In this study we investigate the minimum wage (MW) effects for a German sub-construction sector where the MW bites extraordinary hard by international standards. Within a quasiexperiment we estimate the Quantile Treatment Effects of the MW on the conditional and unconditional distribution of earnings. For Eastern Germany, the results indicate significant real (nominal) wage increases that ripple up to about the 0.6th quantile. However, the MW also led to declining real wages (stagnating nominal wages) among upper-decile workers, thus reducing the average pay reward for high-skilled labour in the sector. We provide evidence that a rising labour cost burden for firms together with an increased bargaining power of employers over workers still employed in the sector led to wage moderation at the upper decile, particularly among smaller East German firms. Overall this paper demonstrates how a MW geared towards the lower rank may render unexpected side effects for other workers located higher up in the wage distribution and who are mostly assumed to be unaffected by such policy interventions.

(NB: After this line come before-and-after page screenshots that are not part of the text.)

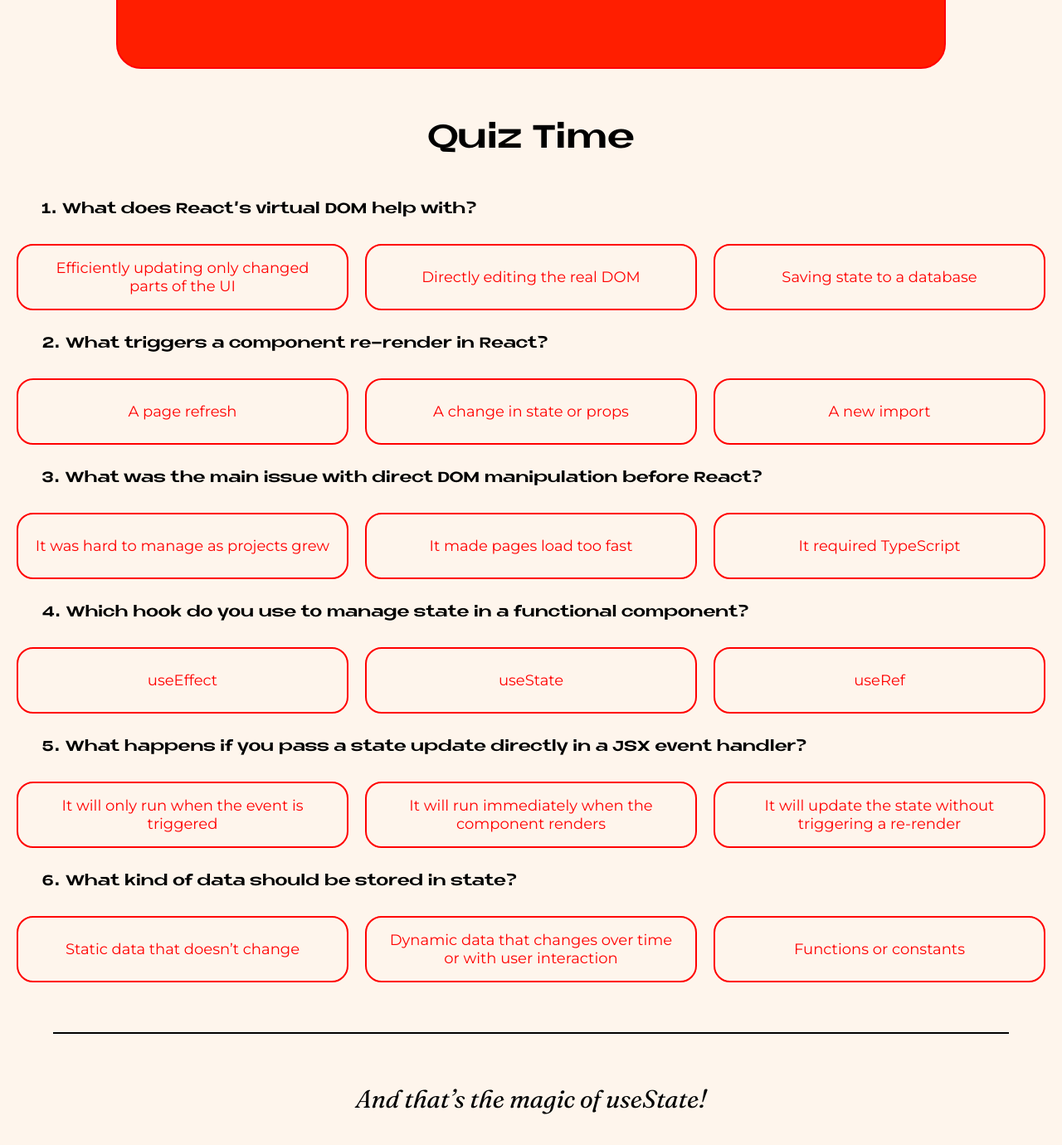
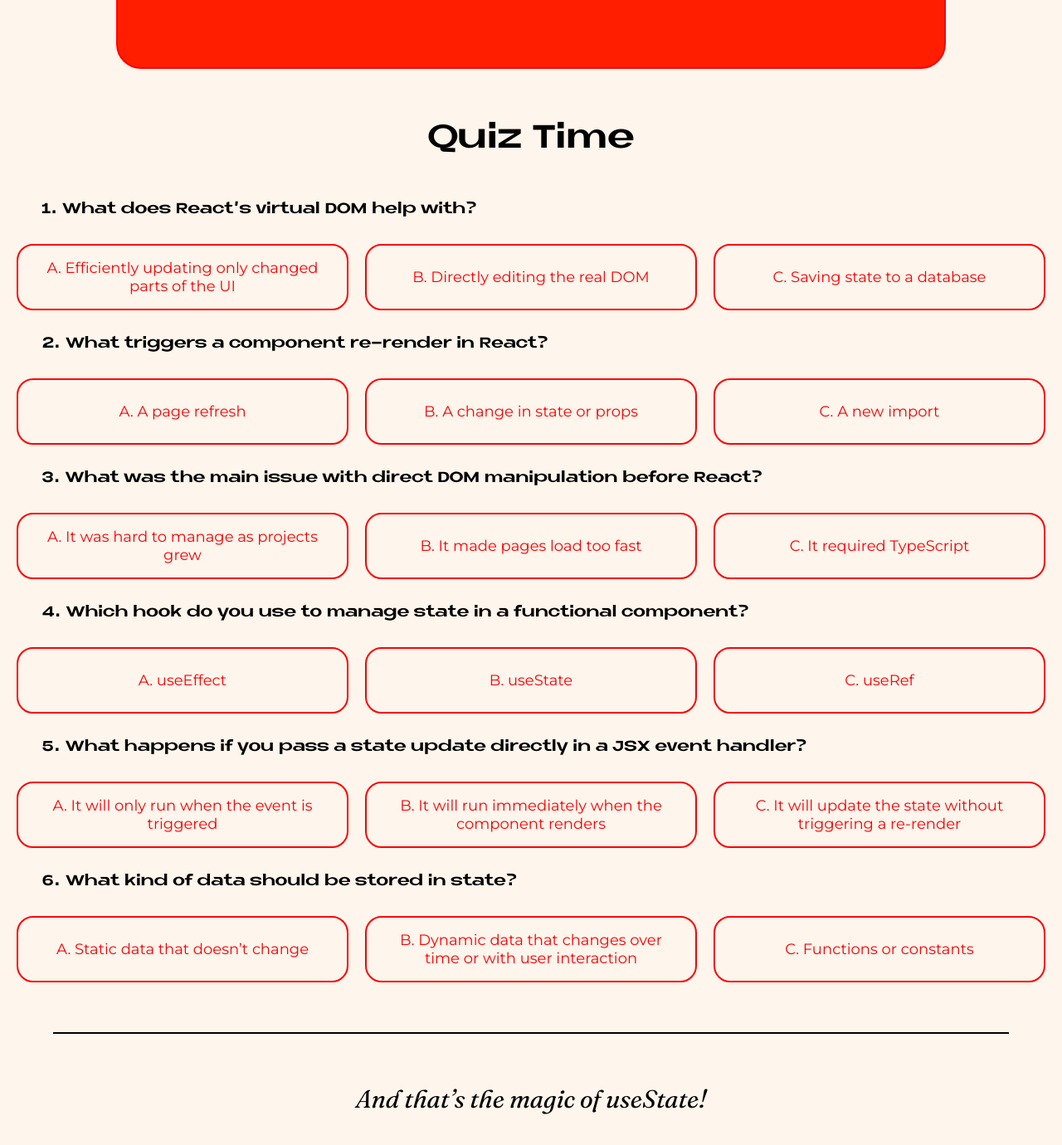
Before and after one commit to ccyoung22/StateOfIt, a React (Vite) app: page / in a window 1280 px wide. Shown: the part 5132-6512 px from the top of the page at 83% size. Built offline with nearby package versions, Linux system fonts and the light colour scheme.

Commit message:
Quiz fixed

```diff
--- a/src/Card6/Card6.jsx
+++ b/src/Card6/Card6.jsx
@@ -9,49 +9,53 @@ const Quiz = () => {
     {
       question: "1. What does React’s virtual DOM help with?",
       options: [
-        "Efficiently updating only changed parts of the UI",
-        "Directly editing the real DOM",
-        "Saving state to a database",
+        "A. Efficiently updating only changed parts of the UI",
+        "B. Directly editing the real DOM",
+        "C. Saving state to a database",
       ],
       correctAnswer: "A",
     },
     {
       question: "2. What triggers a component re-render in React?",
-      options: ["A page refresh", "A change in state or props", "A new import"],
+      options: [
+        "A. A page refresh",
+        "B. A change in state or props",
+        "C. A new import",
+      ],
       correctAnswer: "B",
     },
     {
       question:
         "3. What was the main issue with direct DOM manipulation before React?",
       options: [
-        "It was hard to manage as projects grew",
-        "It made pages load too fast",
-        "It required TypeScript",
+        "A. It was hard to manage as projects grew",
+        "B. It made pages load too fast",
+        "C. It required TypeScript",
       ],
       correctAnswer: "A",
     },
     {
       question:
         "4. Which hook do you use to manage state in a functional component?",
-      options: ["useEffect", "useState", "useRef"],
+      options: ["A. useEffect", "B. useState", "C. useRef"],
       correctAnswer: "B",
     },
     {
       question:
         "5. What happens if you pass a state update directly in a JSX event handler?",
       options: [
-        "It will only run when the event is triggered",
-        "It will run immediately when the component renders",
-        "It will update the state without triggering a re-render",
+        "A. It will only run when the event is triggered",
+        "B. It will run immediately when the component renders",
+        "C. It will update the state without triggering a re-render",
       ],
       correctAnswer: "B",
     },
     {
       question: "6. What kind of data should be stored in state?",
       options: [
-        "Static data that doesn’t change",
-        "Dynamic data that changes over time or with user interaction",
-        "Functions or constants",
+        "A. Static data that doesn’t change",
+        "B. Dynamic data that changes over time or with user interaction",
+        "C. Functions or constants",
       ],
       correctAnswer: "B",
     },
```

unconditional quantile regression, minimum wages, wage effects, wage moderation, labour shortages